*** INPUT DATA ***
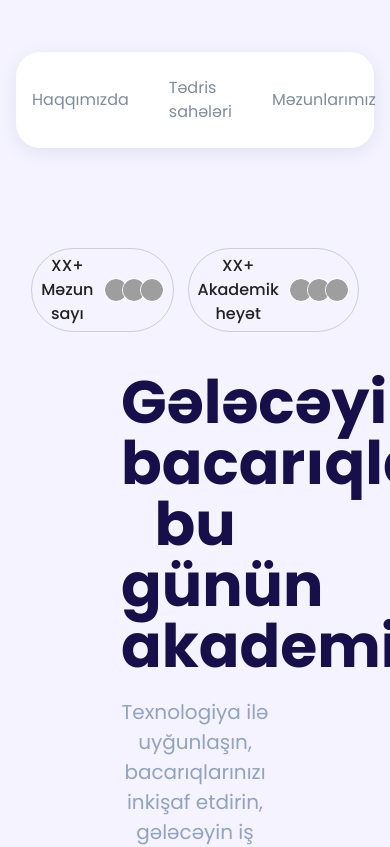
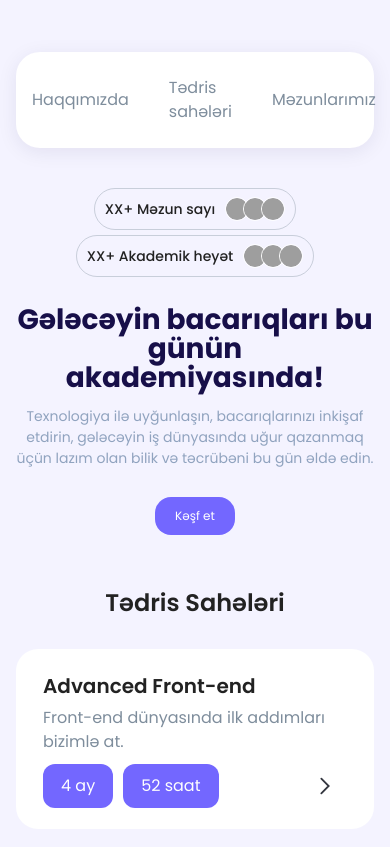
Before and after one commit to gulaism/Evo-Web, a React (Vite) app: page / in a window 390 px wide. Shown: the top 847 px of the page. Built offline with nearby package versions, Linux system fonts and the light colour scheme; grey boxes are pictures that could not be loaded.

Commit message:
added: mobile responsiveness to homePage2

```diff
--- a/src/assets/common/base.scss
+++ b/src/assets/common/base.scss
@@ -17,7 +17,7 @@ body {
     margin: 0 auto;
     padding: 0 100px;
 //mobile üçün
-    @media (max-width: 480px) {
+    @media (min-width: 375px) {
         padding: 0 16px;
     }
    //Tablet uçun
--- a/src/components/HomePage/HomeAbove/HomeAbove.jsx
+++ b/src/components/HomePage/HomeAbove/HomeAbove.jsx
@@ -189,7 +189,8 @@ const HomeAbove = () => {
     }
   }, [visibleCount])
   useEffect(() => {
-    if(window.innerWidth >= 744 && window.innerWidth <= 1024) {
+    if(window.innerWidth <= 600) setItemsPerRow(1);
+    else if(window.innerWidth >= 600 && window.innerWidth <= 1024) {
       setItemsPerRow(2);
     }
     else setItemsPerRow(3);
@@ -197,7 +198,7 @@ const HomeAbove = () => {
   const rows = Math.ceil(items.length / itemsPerRow);
 
   const handleIncreaseFields = () => {
-    const isTabletSize = window.matchMedia("(min-width: 744px) and (max-width: 1024px").matches;
+    const isTabletSize = window.matchMedia("(min-width: 600px) and (max-width: 1024px").matches;
     const incrementValue = isTabletSize ? 2 : 3;
     if (gridRef.current) {
       const currentHeight = gridRef.current.offsetHeight;
--- a/src/components/HomePage/HomeAbove/HomeAbove.module.scss
+++ b/src/components/HomePage/HomeAbove/HomeAbove.module.scss
@@ -349,7 +349,7 @@
     }
 }
 
-@media (min-width: "744px") and (max-width: "1024px") {
+@media (min-width: "600px") and (max-width: "1024px") {
     .homeWelcome {
         text-align: center;
         margin: 80px 64px 90px;
@@ -665,3 +665,118 @@
 
     }
 }
+
+
+@media (min-width: "375px") and (max-width: "599px") {
+    .homeWelcome {
+        margin: 40px 0px 50px;
+
+
+        .welcomeHead {
+            display: flex;
+            flex-direction: column;
+            gap: 5px;
+            margin-bottom: 28px;
+
+
+            >div {
+                font-size: 14px;
+                line-height: 21px;
+                padding: 8px 10px;
+            }
+        }
+
+
+        .welcomeText {
+            font-size: 28px;
+            line-height: 29px;
+            margin-bottom: 14px;
+        }
+
+
+        .welcomeSubText {
+            font-size: 14px;
+            line-height: 21px;
+            margin-bottom: 28px;
+        }
+
+
+        .button {
+            padding: 10px 20px;
+            font-size: 12px;
+            line-height: 18px;
+        }
+    }
+
+
+    .eduFields {
+        margin-bottom: 50px;
+
+
+        .heading {
+            font-size: 24px;
+            line-height: 36px;
+            margin-bottom: 28px;
+        }
+
+
+        .gridBox {
+            grid-template-columns: repeat(1, 1fr);
+
+            .box {
+                height: 180px;
+                border-radius: 22px;
+
+
+                .boxHeading {
+                    font-size: 20px;
+                    line-height: 30px;
+                    margin-bottom: 5px;
+                }
+            }
+        }
+
+
+        >button {
+            width: 40px;
+            height: 40px;
+        }
+    }
+
+
+    .difCont {
+        margin-bottom: 50px;
+
+        .heading {
+            font-size: 24px;
+            line-height: 36px;
+            margin-bottom: 28px;
+        }
+
+
+        .itemsContainer {
+            margin: 28px 0;
+
+            .row {
+              margin-bottom: 28px;
+
+              .item {
+                flex-basis: calc(100% - 20px); /* 1 column with 20px margin between */
+                margin: 0px 28px;
+
+                .itemTitle {
+                  font-size: 18px;
+                  line-height: 27px;
+                }
+
+                .itemDescription {
+                  font-size: 12px;
+                  line-height: 18px;
+                }
+              }
+
+            }
+          }
+
+    }
+}
```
*** End of INPUT DATA ***
WHAT YOU HAVE TO DO: As you read the records above, find each line that contains "const" and copy it.

SOLUTION TO THE EXERCISE:
@@ -189,7 +189,8 @@ const HomeAbove = () => {
@@ -197,7 +198,7 @@ const HomeAbove = () => {
   const rows = Math.ceil(items.length / itemsPerRow);
   const handleIncreaseFields = () => {
-    const isTabletSize = window.matchMedia("(min-width: 744px) and (max-width: 1024px").matches;
+    const isTabletSize = window.matchMedia("(min-width: 600px) and (max-width: 1024px").matches;
     const incrementValue = isTabletSize ? 2 : 3;
       const currentHeight = gridRef.current.offsetHeight;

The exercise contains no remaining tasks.